Sunday, June 29, 2014

Lairs: an Introduction

Villains have three places they usually hang out - a civilian residence (one or more), a safe-house, and a lair. This week, we'll be talking all about the hows, whys, and wheres of lairs.

What is a lair?

A villain's lair, basically, is where they hang out and do villainous things. This is where you keep your money, your equipment, weapons, captives, and whatever. If the heroes come after you, this is where you want them to show up.

The reason to have a lair is that it gives you a solid psychological separation between a civilian cover identity and your villainous alter-ego. Even villains who don't maintain a full-time secret identity often need to pose as civvies - you can't go into McDonald's wearing spandex and a mask.

Stocking your lair

A lair should have, at minimum:
  • Two human-scale entrances, preferably well hidden.
  • One service entrance, for loading and unloading cargo.
  • Lighting, plus a stash of emergency lights (candles, flashlights, and so on).
  • A cache of weapons. This is mainly for you and henchmen or hirelings. I recommend a combination lock, rather than a padlock. Change combinations regularly and do not post them anywhere.
  • A change of costumes.
  • A generator and enough fuel to run for several days.
More serious lairs will include any or all of the following:
  • Cells enough to hold half a dozen mundanes for several days.
  • Enough food and water to sustain you, and any captives you might have taken.
  • Sleeping quarters, plus recreation and living facilities for any henchmen you have (pool tables, refrigerators, sodas, the works). You can typically find a good starter set at Staple's. IKEA also carries a nice selection of affordable kitchen, den, and bedroom furniture.
  • A self-destruct mechanism. Carry around a dead-man switch which will set this off.
Security Introduction

A good lair will be secure from casual, and hopefully determined, searches.
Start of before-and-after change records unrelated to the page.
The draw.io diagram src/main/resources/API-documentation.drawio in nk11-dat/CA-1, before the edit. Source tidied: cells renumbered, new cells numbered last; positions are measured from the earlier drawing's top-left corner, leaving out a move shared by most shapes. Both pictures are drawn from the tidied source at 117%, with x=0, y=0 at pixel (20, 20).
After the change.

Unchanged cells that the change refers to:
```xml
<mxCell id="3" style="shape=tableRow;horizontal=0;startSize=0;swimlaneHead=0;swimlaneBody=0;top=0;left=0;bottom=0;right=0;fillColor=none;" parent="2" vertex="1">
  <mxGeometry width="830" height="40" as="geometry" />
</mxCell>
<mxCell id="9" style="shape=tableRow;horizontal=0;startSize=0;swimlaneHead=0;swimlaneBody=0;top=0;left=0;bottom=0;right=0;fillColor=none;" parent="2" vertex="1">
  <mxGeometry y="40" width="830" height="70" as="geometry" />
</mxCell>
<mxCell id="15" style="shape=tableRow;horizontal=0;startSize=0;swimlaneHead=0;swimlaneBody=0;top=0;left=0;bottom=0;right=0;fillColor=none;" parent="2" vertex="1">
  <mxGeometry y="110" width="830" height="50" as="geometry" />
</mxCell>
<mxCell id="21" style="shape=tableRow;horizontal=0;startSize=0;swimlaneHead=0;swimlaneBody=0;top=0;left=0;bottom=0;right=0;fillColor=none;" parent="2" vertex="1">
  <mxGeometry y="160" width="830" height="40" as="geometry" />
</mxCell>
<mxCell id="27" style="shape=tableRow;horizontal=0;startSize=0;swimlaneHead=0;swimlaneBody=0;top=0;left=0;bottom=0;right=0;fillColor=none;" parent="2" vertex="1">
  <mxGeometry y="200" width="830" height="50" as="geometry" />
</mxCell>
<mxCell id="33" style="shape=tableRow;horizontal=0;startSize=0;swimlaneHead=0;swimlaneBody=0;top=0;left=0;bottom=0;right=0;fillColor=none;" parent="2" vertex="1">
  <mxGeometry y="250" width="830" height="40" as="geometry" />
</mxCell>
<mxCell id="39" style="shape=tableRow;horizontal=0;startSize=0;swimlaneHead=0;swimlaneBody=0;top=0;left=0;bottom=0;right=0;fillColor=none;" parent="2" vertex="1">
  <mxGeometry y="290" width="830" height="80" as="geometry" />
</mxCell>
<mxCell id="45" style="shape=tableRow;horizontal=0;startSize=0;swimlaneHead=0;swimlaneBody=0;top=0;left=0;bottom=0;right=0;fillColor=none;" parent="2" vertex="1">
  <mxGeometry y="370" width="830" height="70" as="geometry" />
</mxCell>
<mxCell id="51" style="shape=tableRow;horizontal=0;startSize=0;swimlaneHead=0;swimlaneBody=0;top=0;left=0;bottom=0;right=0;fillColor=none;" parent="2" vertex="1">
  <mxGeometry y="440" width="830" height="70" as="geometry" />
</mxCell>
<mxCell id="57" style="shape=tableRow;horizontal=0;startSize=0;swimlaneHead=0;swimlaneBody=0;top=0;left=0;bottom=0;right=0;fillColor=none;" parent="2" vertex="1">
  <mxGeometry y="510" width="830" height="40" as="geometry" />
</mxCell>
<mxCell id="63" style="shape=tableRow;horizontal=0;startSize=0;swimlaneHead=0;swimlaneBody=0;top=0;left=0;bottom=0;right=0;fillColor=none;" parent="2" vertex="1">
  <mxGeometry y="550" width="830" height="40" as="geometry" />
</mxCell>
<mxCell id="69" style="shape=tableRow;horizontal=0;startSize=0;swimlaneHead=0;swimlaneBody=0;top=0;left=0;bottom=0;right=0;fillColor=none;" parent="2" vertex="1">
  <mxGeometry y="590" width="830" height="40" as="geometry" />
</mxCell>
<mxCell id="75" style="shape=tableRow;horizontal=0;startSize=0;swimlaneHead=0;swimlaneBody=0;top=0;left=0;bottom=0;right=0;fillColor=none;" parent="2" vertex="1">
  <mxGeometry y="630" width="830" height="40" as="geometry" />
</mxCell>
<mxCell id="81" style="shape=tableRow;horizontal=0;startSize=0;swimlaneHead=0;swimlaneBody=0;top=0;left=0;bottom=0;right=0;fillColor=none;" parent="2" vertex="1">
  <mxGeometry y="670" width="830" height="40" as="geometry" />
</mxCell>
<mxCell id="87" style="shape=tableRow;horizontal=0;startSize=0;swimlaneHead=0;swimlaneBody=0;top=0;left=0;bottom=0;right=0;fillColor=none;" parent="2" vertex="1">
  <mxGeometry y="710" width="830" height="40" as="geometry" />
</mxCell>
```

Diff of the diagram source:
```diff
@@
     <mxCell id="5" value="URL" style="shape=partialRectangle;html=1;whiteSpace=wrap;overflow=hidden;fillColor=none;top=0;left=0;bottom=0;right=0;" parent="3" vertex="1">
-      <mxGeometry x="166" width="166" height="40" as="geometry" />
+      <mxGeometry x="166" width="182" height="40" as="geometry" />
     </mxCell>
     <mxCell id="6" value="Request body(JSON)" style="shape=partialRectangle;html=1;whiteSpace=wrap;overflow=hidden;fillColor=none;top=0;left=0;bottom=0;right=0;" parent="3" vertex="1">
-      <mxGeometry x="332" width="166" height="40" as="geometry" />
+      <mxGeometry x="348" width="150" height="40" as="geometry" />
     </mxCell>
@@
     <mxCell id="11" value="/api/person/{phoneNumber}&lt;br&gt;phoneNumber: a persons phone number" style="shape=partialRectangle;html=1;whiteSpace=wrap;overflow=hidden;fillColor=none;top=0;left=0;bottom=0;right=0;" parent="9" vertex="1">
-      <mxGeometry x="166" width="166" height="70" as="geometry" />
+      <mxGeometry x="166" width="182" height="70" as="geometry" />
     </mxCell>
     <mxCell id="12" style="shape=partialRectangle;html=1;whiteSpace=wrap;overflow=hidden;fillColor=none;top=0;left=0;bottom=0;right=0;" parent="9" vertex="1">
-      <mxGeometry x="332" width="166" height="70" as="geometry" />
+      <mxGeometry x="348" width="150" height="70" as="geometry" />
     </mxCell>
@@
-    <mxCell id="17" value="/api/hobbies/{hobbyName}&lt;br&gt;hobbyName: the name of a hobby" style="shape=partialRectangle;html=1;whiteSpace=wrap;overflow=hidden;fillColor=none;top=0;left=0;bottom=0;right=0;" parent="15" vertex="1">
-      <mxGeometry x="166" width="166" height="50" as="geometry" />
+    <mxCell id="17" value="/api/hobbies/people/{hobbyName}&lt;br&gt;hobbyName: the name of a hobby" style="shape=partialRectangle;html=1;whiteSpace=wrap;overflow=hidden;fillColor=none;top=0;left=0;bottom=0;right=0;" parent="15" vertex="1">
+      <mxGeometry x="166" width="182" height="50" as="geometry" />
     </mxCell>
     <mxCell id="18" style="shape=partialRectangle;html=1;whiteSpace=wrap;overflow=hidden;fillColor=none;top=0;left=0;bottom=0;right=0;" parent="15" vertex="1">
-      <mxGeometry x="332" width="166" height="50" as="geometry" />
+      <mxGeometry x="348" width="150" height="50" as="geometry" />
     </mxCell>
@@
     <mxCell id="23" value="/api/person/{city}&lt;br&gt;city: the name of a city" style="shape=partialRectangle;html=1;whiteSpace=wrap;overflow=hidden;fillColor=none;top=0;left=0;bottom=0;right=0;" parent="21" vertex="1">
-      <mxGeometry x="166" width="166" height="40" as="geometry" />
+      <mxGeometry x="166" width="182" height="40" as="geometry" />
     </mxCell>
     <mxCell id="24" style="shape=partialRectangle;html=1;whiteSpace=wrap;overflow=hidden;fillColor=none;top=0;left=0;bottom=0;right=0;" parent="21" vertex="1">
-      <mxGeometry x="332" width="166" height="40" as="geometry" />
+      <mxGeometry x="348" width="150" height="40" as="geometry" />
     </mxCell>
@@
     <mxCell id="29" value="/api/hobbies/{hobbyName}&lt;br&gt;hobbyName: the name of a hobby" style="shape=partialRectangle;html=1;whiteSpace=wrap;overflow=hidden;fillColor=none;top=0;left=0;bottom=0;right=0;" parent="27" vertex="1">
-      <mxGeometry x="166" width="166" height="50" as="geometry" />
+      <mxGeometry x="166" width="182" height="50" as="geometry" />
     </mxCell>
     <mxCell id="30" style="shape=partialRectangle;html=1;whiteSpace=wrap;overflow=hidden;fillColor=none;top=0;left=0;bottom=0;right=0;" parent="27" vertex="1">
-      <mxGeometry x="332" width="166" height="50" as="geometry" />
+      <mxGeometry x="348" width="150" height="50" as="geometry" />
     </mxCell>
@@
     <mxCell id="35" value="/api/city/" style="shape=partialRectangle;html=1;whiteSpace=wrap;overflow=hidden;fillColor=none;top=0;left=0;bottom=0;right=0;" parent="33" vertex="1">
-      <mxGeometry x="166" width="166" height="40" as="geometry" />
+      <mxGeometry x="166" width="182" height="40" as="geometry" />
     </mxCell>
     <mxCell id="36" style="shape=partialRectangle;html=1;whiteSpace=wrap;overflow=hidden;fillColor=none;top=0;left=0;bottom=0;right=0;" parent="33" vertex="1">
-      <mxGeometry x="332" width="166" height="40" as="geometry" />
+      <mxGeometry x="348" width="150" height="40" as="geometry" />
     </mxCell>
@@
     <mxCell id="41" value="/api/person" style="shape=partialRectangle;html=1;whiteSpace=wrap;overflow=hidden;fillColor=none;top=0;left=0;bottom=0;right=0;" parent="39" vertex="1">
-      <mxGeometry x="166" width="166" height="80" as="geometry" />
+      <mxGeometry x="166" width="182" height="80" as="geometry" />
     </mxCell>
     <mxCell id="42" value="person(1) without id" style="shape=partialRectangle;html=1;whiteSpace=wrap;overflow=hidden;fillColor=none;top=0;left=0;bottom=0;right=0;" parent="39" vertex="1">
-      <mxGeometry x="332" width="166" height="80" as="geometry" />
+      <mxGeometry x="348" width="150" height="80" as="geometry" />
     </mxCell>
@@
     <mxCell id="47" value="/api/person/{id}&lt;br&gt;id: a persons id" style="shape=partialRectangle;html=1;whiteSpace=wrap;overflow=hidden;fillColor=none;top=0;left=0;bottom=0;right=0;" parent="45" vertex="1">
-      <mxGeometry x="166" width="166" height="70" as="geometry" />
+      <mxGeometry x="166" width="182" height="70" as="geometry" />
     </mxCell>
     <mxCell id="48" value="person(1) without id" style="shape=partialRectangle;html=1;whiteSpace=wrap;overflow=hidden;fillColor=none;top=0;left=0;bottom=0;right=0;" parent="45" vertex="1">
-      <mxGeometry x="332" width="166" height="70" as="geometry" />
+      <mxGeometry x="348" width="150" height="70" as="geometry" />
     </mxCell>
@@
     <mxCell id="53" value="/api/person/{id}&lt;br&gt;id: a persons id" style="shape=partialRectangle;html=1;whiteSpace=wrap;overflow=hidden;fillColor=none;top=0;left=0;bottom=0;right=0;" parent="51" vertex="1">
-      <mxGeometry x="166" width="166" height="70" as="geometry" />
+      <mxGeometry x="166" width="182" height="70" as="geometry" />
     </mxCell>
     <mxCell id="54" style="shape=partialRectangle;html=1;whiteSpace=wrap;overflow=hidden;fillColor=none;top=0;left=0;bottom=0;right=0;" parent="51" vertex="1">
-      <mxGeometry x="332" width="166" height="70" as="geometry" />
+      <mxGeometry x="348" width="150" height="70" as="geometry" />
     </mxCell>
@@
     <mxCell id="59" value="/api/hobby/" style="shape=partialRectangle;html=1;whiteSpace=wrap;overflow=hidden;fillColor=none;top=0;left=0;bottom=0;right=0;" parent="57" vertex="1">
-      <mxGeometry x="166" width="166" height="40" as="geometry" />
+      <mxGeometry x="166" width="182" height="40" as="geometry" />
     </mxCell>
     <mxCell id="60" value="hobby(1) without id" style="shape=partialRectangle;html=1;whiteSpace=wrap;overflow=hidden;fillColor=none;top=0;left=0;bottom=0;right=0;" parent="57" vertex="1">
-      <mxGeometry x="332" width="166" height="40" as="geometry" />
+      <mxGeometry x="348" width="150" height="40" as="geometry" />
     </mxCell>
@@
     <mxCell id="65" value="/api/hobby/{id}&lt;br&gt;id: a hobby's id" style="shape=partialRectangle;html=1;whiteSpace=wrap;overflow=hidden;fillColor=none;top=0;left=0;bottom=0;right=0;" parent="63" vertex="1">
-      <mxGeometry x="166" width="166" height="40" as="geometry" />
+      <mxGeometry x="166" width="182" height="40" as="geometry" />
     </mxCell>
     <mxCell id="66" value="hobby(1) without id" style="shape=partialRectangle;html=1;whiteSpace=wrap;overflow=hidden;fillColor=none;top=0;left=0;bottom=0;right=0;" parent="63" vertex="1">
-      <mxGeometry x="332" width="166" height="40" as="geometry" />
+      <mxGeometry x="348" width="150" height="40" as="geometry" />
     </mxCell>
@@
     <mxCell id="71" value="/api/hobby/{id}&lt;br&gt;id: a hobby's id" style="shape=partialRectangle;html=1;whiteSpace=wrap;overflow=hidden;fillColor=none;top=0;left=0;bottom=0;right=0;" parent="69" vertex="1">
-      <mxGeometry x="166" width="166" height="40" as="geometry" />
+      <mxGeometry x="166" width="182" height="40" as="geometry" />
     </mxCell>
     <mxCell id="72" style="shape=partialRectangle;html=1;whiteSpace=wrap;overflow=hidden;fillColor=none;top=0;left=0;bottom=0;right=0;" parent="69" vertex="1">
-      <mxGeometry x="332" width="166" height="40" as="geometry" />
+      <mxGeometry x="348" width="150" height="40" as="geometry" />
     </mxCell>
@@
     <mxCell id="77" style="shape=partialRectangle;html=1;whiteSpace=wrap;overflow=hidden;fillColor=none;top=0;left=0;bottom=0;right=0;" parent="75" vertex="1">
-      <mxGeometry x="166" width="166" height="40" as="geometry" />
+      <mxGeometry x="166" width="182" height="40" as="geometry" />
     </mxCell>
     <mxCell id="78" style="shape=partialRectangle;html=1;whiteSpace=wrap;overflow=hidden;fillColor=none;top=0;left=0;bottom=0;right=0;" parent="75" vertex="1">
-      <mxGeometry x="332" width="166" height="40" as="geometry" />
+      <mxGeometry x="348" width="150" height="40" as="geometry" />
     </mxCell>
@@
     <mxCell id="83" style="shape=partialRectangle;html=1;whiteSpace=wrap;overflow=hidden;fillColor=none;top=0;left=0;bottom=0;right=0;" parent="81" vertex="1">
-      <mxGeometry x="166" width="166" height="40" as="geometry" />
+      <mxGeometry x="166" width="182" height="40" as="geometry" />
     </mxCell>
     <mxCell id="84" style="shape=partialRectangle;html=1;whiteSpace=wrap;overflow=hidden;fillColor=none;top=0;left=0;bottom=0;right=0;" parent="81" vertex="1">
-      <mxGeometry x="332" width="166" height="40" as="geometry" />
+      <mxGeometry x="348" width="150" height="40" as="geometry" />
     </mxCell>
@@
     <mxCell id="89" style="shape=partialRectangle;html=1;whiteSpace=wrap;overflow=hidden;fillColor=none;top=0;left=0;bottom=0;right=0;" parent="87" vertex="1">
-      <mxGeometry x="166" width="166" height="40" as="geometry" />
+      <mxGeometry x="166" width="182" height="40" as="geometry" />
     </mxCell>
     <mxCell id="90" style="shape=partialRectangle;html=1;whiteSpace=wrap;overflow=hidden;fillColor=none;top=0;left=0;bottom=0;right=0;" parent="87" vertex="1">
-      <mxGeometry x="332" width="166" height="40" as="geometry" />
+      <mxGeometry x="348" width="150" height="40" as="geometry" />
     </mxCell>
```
Cameras are not a deterrent - they are there only to alert you that someone broke in. Lairs are not meant to withstand a determined assault. Instead, they are there to act as a choke point for any heroes or cops who break in. A good lair will keep the good guys busy while you make your escape.

I cannot stress enough how important small details are when planning a lair. Even a random squirrel getting into your site can cause havoc. Lost cats have been traced to underground villains' lairs. Animals are as much a risk as human intruders, so seal up your lair as efficiently as you are able.

For these reasons, underground lairs are often the most popular design, followed by underwater lairs.

I want to talk about the self-destruct for a second. "Mr. Big, why should my lair collapse as soon as I'm defeated? I worked so hard to build it!" Here's why.
  • It destroys evidence for you. No villain should need this explained to them. Did you have a better plan for erasing all the files you've been keeping on future bank robberies when the cops show up?
  • It slows down the good guys. Let them think you've got captives in the back (or really take some, it depends on how you roll). They'll focus on rescue, letting you get away.
  • If possible, it blocks off the good guys' own escape route. If these are mundane police, you can immobilize an entire raid if you're skillful about timing the explosion. This also ties up vital civic resources in a rescue effort, sowing further confusion (which is good for you).
  • If your lair has been found, it is now useless! Losing a good lair is like breaking up with a hot girlfriend (or boyfriend if that's your thing) - you regret the lost opportunities, but hey, it's healthier if you move on.
Upcoming notes

My next several posts will talk about some important parts of lair design and maintenance, including:
  • when to build solo vs. when to use contractors
  • lair security in detail
  • lair locations - terrain, concealment, and more
  • shared and team lairs
As usual, write in with any questions you have!